Presidents have often served with health issues. FDR, JFK, and Lincoln all suffered from some rather serious health issues, none of which prevented their effective leadership. Eisenhower suffered a serious heart attack in 1955, but that did not prevent his re-election in 1956. Woodrow Wilson, who was born just up the road a bit from me, suffered a serious stroke, but the public did not know that for months. Grover Cleveland secretly had cancer surgery in 1893 aboard a friend’s yacht. Four presidents—William Henry Harrison, Zachary Taylor, Warren G. Harding, and Franklin Roosevelt—died in office due to poor health. Yet, the history of our nation shows that a President’s disability does not seriously affect his ability to serve.

In the age of television, however, a candidate’s health matters more than ever. Unfortunately, it would be very difficult for a candidate with a physical disability to be elected President of the United States.
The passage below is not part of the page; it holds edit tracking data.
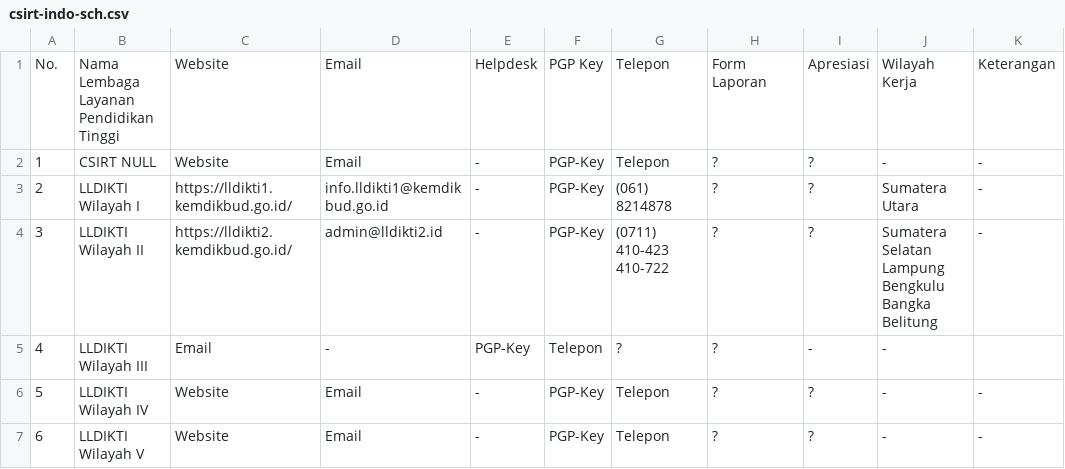
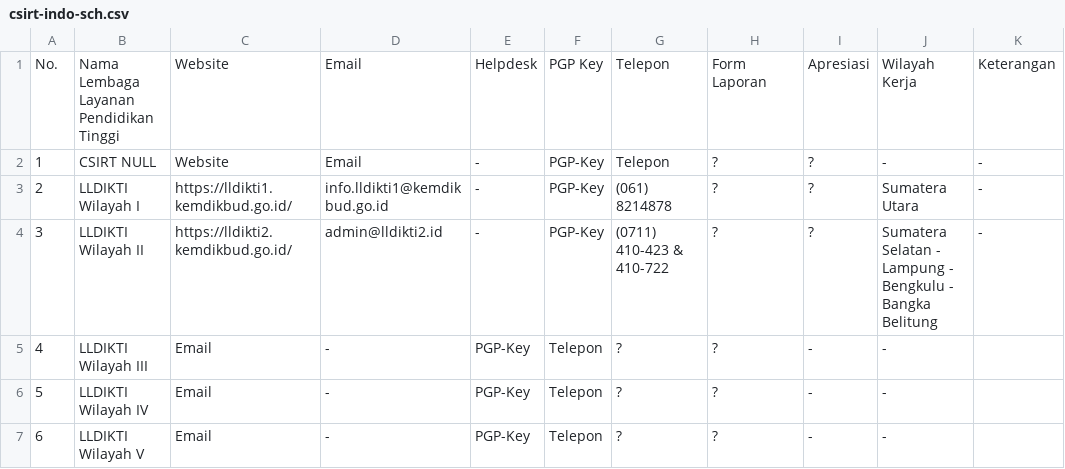
Before and after one commit to atoz-chevara/csirt-indo-gov, a CSV file: csirt-indo-sch.csv, drawn as a sheet.

Commit message:
Update csirt-indo-sch.csv

```diff
--- a/csirt-indo-sch.csv
+++ b/csirt-indo-sch.csv
@@ -3,5 +3,5 @@ No., Nama Lembaga Layanan Pendidikan Tinggi, Website, Email, Helpdesk, PGP Key,
 2, LLDIKTI Wilayah I, https://lldikti1.kemdikbud.go.id/, info.lldikti1@kemdikbud.go.id, -, PGP-Key, (061) 8214878, ?, ?, Sumatera Utara, -
-3, LLDIKTI Wilayah II, https://lldikti2.kemdikbud.go.id/, admin@lldikti2.id, -, PGP-Key, (0711) 410-423 410-722, ?, ?, Sumatera Selatan Lampung Bengkulu Bangka Belitung, -
+3, LLDIKTI Wilayah II, https://lldikti2.kemdikbud.go.id/, admin@lldikti2.id, -, PGP-Key, (0711) 410-423 & 410-722, ?, ?, Sumatera Selatan - Lampung - Bengkulu - Bangka Belitung, -
 4, LLDIKTI Wilayah III, Email, -, PGP-Key, Telepon, ?, ?, -, -
-5, LLDIKTI Wilayah IV, Website, Email, -, PGP-Key, Telepon, ?, ?, -, -
-6, LLDIKTI Wilayah V, Website, Email, -, PGP-Key, Telepon, ?, ?, -, -
+5, LLDIKTI Wilayah IV, Email, -, PGP-Key, Telepon, ?, ?, -, -
+6, LLDIKTI Wilayah V, Email, -, PGP-Key, Telepon, ?, ?, -, -
```
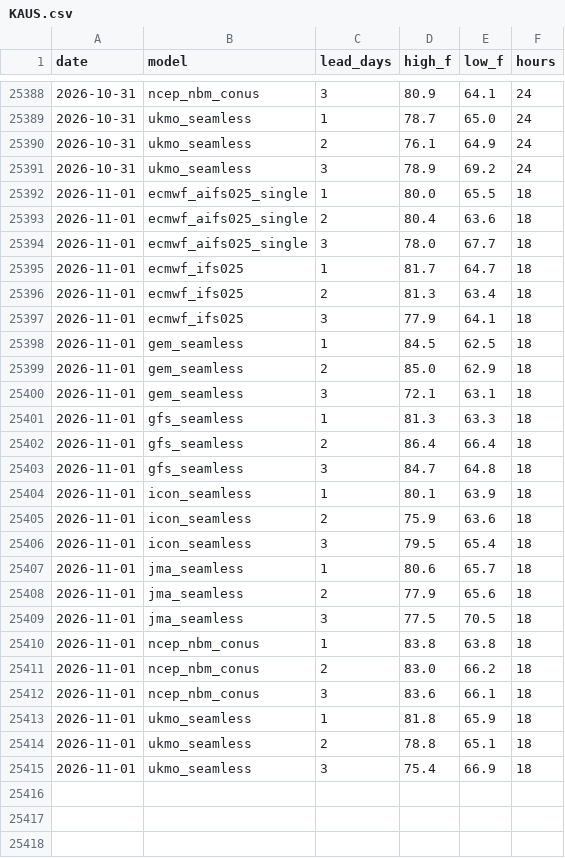
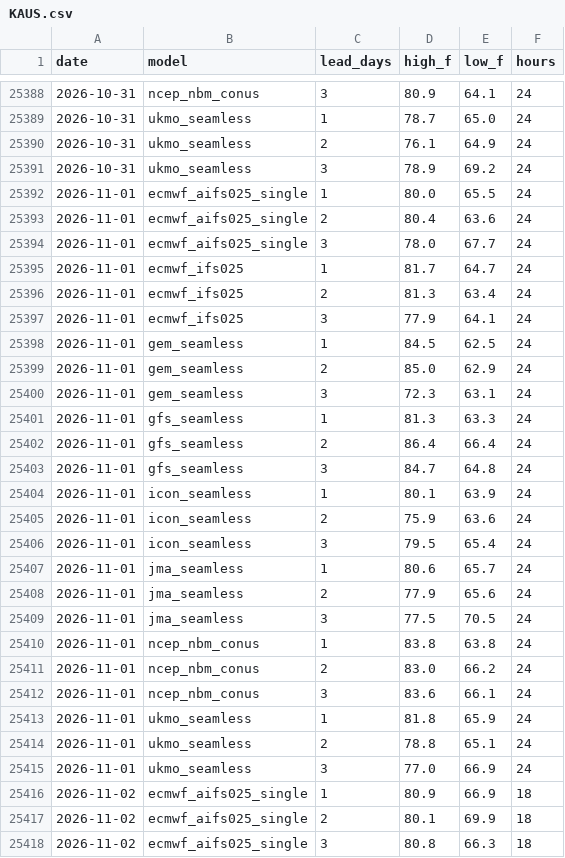
Before and after one commit to adsitb/weather-station-archive, a CSV file: forecasts/historical/KAUS.csv, drawn as a sheet; only a part is shown, gaps mark what is left out; the diff covers the shown part only.

```diff
--- a/forecasts/historical/KAUS.csv
+++ b/forecasts/historical/KAUS.csv
@@ -25391,25 +25391,28 @@ date,model,lead_days,high_f,low_f,hours
 2026-10-31,ukmo_seamless,3,78.9,69.2,24
-2026-11-01,ecmwf_aifs025_single,1,80.0,65.5,18
-2026-11-01,ecmwf_aifs025_single,2,80.4,63.6,18
-2026-11-01,ecmwf_aifs025_single,3,78.0,67.7,18
-2026-11-01,ecmwf_ifs025,1,81.7,64.7,18
-2026-11-01,ecmwf_ifs025,2,81.3,63.4,18
-2026-11-01,ecmwf_ifs025,3,77.9,64.1,18
-2026-11-01,gem_seamless,1,84.5,62.5,18
-2026-11-01,gem_seamless,2,85.0,62.9,18
-2026-11-01,gem_seamless,3,72.1,63.1,18
-2026-11-01,gfs_seamless,1,81.3,63.3,18
-2026-11-01,gfs_seamless,2,86.4,66.4,18
-2026-11-01,gfs_seamless,3,84.7,64.8,18
-2026-11-01,icon_seamless,1,80.1,63.9,18
-2026-11-01,icon_seamless,2,75.9,63.6,18
-2026-11-01,icon_seamless,3,79.5,65.4,18
-2026-11-01,jma_seamless,1,80.6,65.7,18
-2026-11-01,jma_seamless,2,77.9,65.6,18
-2026-11-01,jma_seamless,3,77.5,70.5,18
-2026-11-01,ncep_nbm_conus,1,83.8,63.8,18
-2026-11-01,ncep_nbm_conus,2,83.0,66.2,18
-2026-11-01,ncep_nbm_conus,3,83.6,66.1,18
-2026-11-01,ukmo_seamless,1,81.8,65.9,18
-2026-11-01,ukmo_seamless,2,78.8,65.1,18
-2026-11-01,ukmo_seamless,3,75.4,66.9,18
+2026-11-01,ecmwf_aifs025_single,1,80.0,65.5,24
+2026-11-01,ecmwf_aifs025_single,2,80.4,63.6,24
+2026-11-01,ecmwf_aifs025_single,3,78.0,67.7,24
+2026-11-01,ecmwf_ifs025,1,81.7,64.7,24
+2026-11-01,ecmwf_ifs025,2,81.3,63.4,24
+2026-11-01,ecmwf_ifs025,3,77.9,64.1,24
+2026-11-01,gem_seamless,1,84.5,62.5,24
+2026-11-01,gem_seamless,2,85.0,62.9,24
+2026-11-01,gem_seamless,3,72.3,63.1,24
+2026-11-01,gfs_seamless,1,81.3,63.3,24
+2026-11-01,gfs_seamless,2,86.4,66.4,24
+2026-11-01,gfs_seamless,3,84.7,64.8,24
+2026-11-01,icon_seamless,1,80.1,63.9,24
+2026-11-01,icon_seamless,2,75.9,63.6,24
+2026-11-01,icon_seamless,3,79.5,65.4,24
+2026-11-01,jma_seamless,1,80.6,65.7,24
+2026-11-01,jma_seamless,2,77.9,65.6,24
+2026-11-01,jma_seamless,3,77.5,70.5,24
+2026-11-01,ncep_nbm_conus,1,83.8,63.8,24
+2026-11-01,ncep_nbm_conus,2,83.0,66.2,24
+2026-11-01,ncep_nbm_conus,3,83.6,66.1,24
+2026-11-01,ukmo_seamless,1,81.8,65.9,24
+2026-11-01,ukmo_seamless,2,78.8,65.1,24
+2026-11-01,ukmo_seamless,3,77.0,66.9,24
+2026-11-02,ecmwf_aifs025_single,1,80.9,66.9,18
+2026-11-02,ecmwf_aifs025_single,2,80.1,69.9,18
+2026-11-02,ecmwf_aifs025_single,3,80.8,66.3,18
```
Also changed, not shown: 21 added rows elsewhere in this file, daily_climate/KSDF.csv, forecasts/historical/KATL.csv, 45 other files.
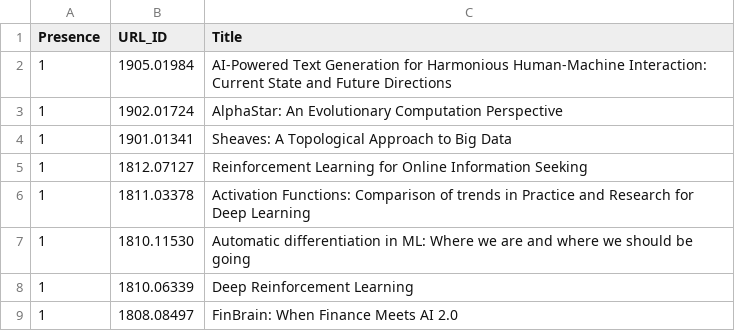
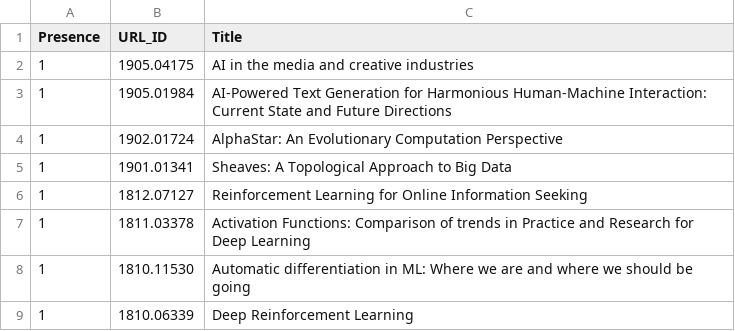
Before and after one commit to ml-feeds/arxiv-ml-reviews, a CSV file: arxivmlrev/_config/articles.csv, drawn as a sheet; only a part is shown; the shorter side is filled out with more unchanged rows.

Commit message:
Whitelist 1905.04175

```diff
--- a/arxivmlrev/_config/articles.csv
+++ b/arxivmlrev/_config/articles.csv
@@ -1,2 +1,3 @@
 Presence,URL_ID,Title
+1,1905.04175,AI in the media and creative industries
 1,1905.01984,AI-Powered Text Generation for Harmonious Human-Machine Interaction: Current State and Future Directions
```
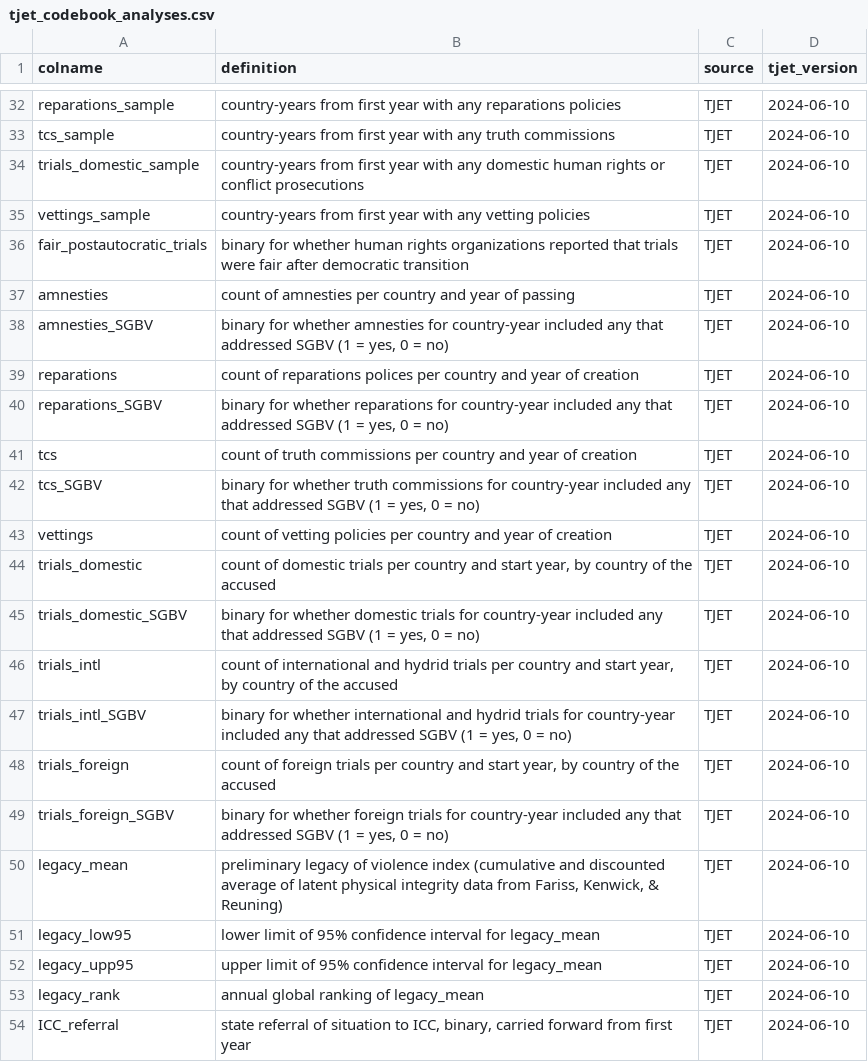
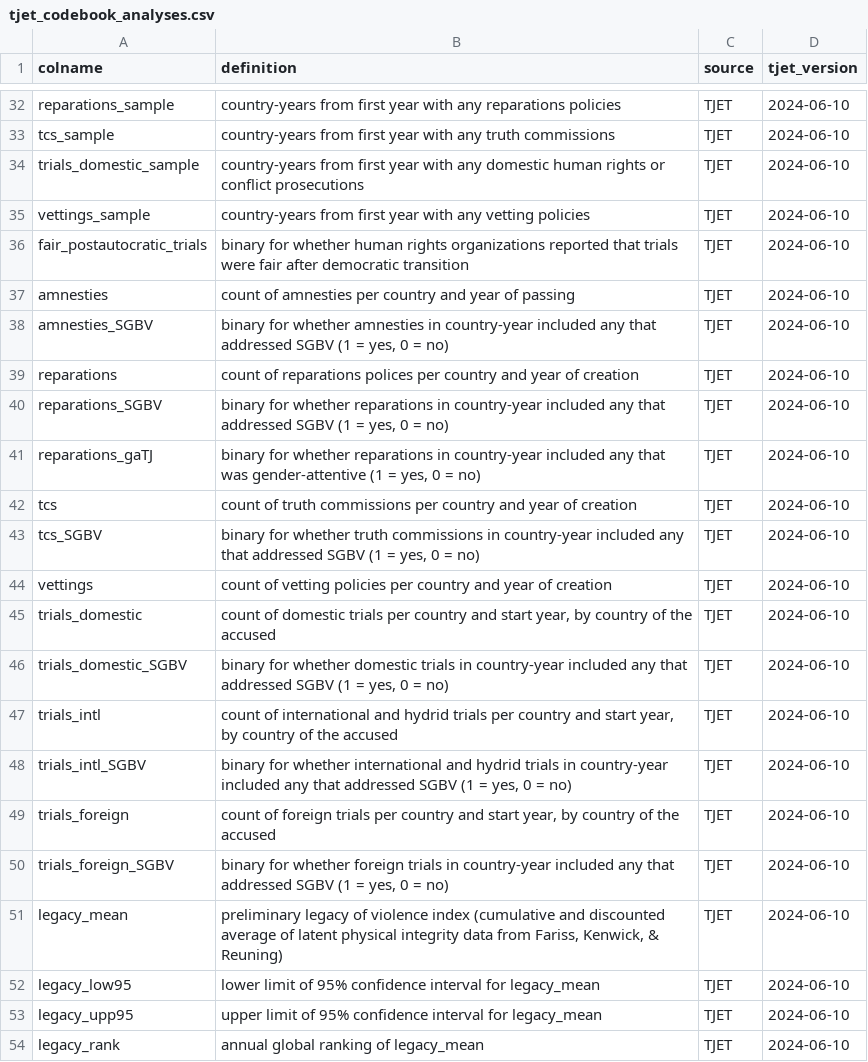
Before and after one commit to tjetdata/tjet-db, a CSV file: tjet_datasets/tjet_codebook_analyses.csv, drawn as a sheet; only a part is shown, gaps mark what is left out; the shorter side is filled out with more unchanged rows.

```diff
--- a/tjet_datasets/tjet_codebook_analyses.csv
+++ b/tjet_datasets/tjet_codebook_analyses.csv
@@ -37,14 +37,15 @@ fair_postautocratic_trials,binary for whether human rights organizations reporte
 amnesties,count of amnesties per country and year of passing,TJET,2024-06-10
-amnesties_SGBV,"binary for whether amnesties for country-year included any that addressed SGBV (1 = yes, 0 = no)",TJET,2024-06-10
+amnesties_SGBV,"binary for whether amnesties in country-year included any that addressed SGBV (1 = yes, 0 = no)",TJET,2024-06-10
 reparations,count of reparations polices per country and year of creation,TJET,2024-06-10
-reparations_SGBV,"binary for whether reparations for country-year included any that addressed SGBV (1 = yes, 0 = no)",TJET,2024-06-10
+reparations_SGBV,"binary for whether reparations in country-year included any that addressed SGBV (1 = yes, 0 = no)",TJET,2024-06-10
+reparations_gaTJ,"binary for whether reparations in country-year included any that was gender-attentive (1 = yes, 0 = no)",TJET,2024-06-10
 tcs,count of truth commissions per country and year of creation,TJET,2024-06-10
-tcs_SGBV,"binary for whether truth commissions for country-year included any that addressed SGBV (1 = yes, 0 = no)",TJET,2024-06-10
+tcs_SGBV,"binary for whether truth commissions in country-year included any that addressed SGBV (1 = yes, 0 = no)",TJET,2024-06-10
 vettings,count of vetting policies per country and year of creation,TJET,2024-06-10
 trials_domestic,"count of domestic trials per country and start year, by country of the accused",TJET,2024-06-10
-trials_domestic_SGBV,"binary for whether domestic trials for country-year included any that addressed SGBV (1 = yes, 0 = no)",TJET,2024-06-10
+trials_domestic_SGBV,"binary for whether domestic trials in country-year included any that addressed SGBV (1 = yes, 0 = no)",TJET,2024-06-10
 trials_intl,"count of international and hydrid trials per country and start year, by country of the accused",TJET,2024-06-10
-trials_intl_SGBV,"binary for whether international and hydrid trials for country-year included any that addressed SGBV (1 = yes, 0 = no)",TJET,2024-06-10
+trials_intl_SGBV,"binary for whether international and hydrid trials in country-year included any that addressed SGBV (1 = yes, 0 = no)",TJET,2024-06-10
 trials_foreign,"count of foreign trials per country and start year, by country of the accused",TJET,2024-06-10
-trials_foreign_SGBV,"binary for whether foreign trials for country-year included any that addressed SGBV (1 = yes, 0 = no)",TJET,2024-06-10
+trials_foreign_SGBV,"binary for whether foreign trials in country-year included any that addressed SGBV (1 = yes, 0 = no)",TJET,2024-06-10
 legacy_mean,"preliminary legacy of violence index (cumulative and discounted average of latent physical integrity data from Fariss, Kenwick, & Reuning)",TJET,2024-06-10
```
Also changed, not shown: tjet_datasets/tjet_codebook.csv, tjet_datasets/tjet_reparations.csv, 3 other files.
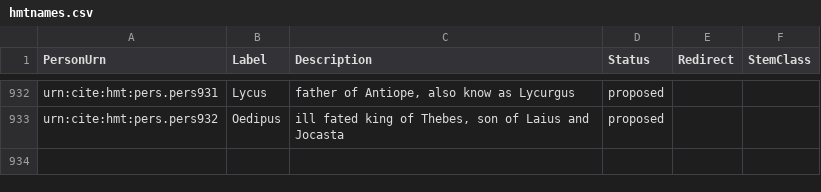
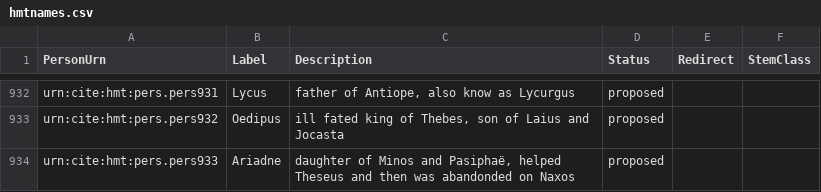
Before and after one commit to homermultitext/hmt-authlists, a CSV file: data/hmtnames.csv, drawn as a sheet; only a part is shown, gaps mark what is left out.

Commit message:
Update hmtnames.csv

```diff
--- a/data/hmtnames.csv
+++ b/data/hmtnames.csv
@@ -933 +933,2 @@ urn:cite:hmt:pers.pers931,Lycus,"father of Antiope, also know as Lycurgus",propo
 urn:cite:hmt:pers.pers932,Oedipus,"ill fated king of Thebes, son of Laius and Jocasta",proposed,,
+urn:cite:hmt:pers.pers933,Ariadne,"daughter of Minos and Pasiphaë, helped Theseus and then was abandonded on Naxos",proposed,,
```
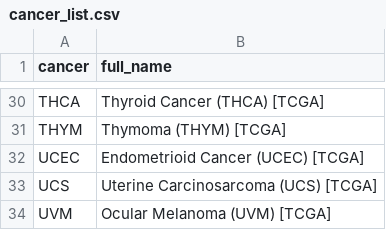
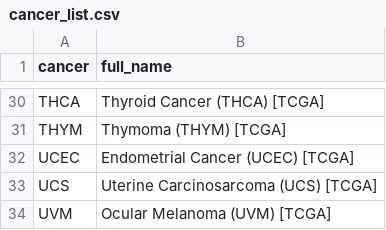
Before and after one commit to jrdelaney/CAIRN, a CSV file: cancer_list.csv, drawn as a sheet; only a part is shown, gaps mark what is left out.

Commit message:
Update cancer_list.csv

```diff
--- a/cancer_list.csv
+++ b/cancer_list.csv
@@ -31,3 +31,3 @@ THCA,Thyroid Cancer (THCA) [TCGA]
 THYM,Thymoma (THYM) [TCGA]
-UCEC,Endometrioid Cancer (UCEC) [TCGA]
+UCEC,Endometrial Cancer (UCEC) [TCGA]
 UCS,Uterine Carcinosarcoma (UCS) [TCGA]
```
In 1960, those who listened to the Kennedy-Nixon debate on the radio believed Nixon won the debate, but those who watched the debate on television saw Kennedy as the victor. Nixon, having refused makeup, sweated profusely throughout the debate and looked weak and tired under the lights. Had Nixon used makeup, would Jack Kennedy ever have become President?

How much does the public need to know about a candidate’s health? I really believe the public has a right to know very little about a candidate’s health. Some health issues are very private, and you just don’t need to know them about your President. You see, some things just aren’t anyone’s business—whether the patient is a candidate for President of the United States or your next-door neighbor.

I only need to know—and I believe I only have a right to know—if a candidate’s health will affect his/her performance in the Oval Office. That’s it. Any other health issues ought to be private, just as you surely would like to keep much of your health information private.

The Presidency should not be closed to those with disabilities. The disabilities of past presidents were closely guarded secrets. If a man or woman has trouble walking or speaking or hearing or some other disability but can make important decisions both in and out of moments of crises, I see no reason that person cannot serve as President of the United States. We need to move beyond looking at people and judging them passed on physical disabilities. God doesn’t view people based on physical appearance—“Do not look on his appearance or on the height of his stature, because I have rejected him. For the Lord sees not as man sees: man looks on the outward appearance, but the Lord looks on the heart” (1 Sam 16:7)—why, then, should we? David didn’t look how Samuel thought a king should look, but he still led the people of God. Maybe someone doesn’t look how we think a leader should look because of some disability, but he or she may still be able to render effective service.

Obviously, mental disabilities would present some serious challenges for leadership positions. Unfortunately, too many people with mental disabilities receive unjust treatment in our world, but the American people should know that their President is not mentally impaired when it comes to making important decisions. After all, I can’t imagine any of us desiring someone with poor reasoning skills in charge of America’s nuclear arsenal. Some have claimed that President Ronald Reagan was suffering from Alzheimer’s in his second term; while those claims have not been substantiated, a President suffering from such a debilitating mental disease is a frightening thought. Yes, we need better treatment and respect for mentally challenged individuals, but that doesn’t mean they need to serve as President of the United States.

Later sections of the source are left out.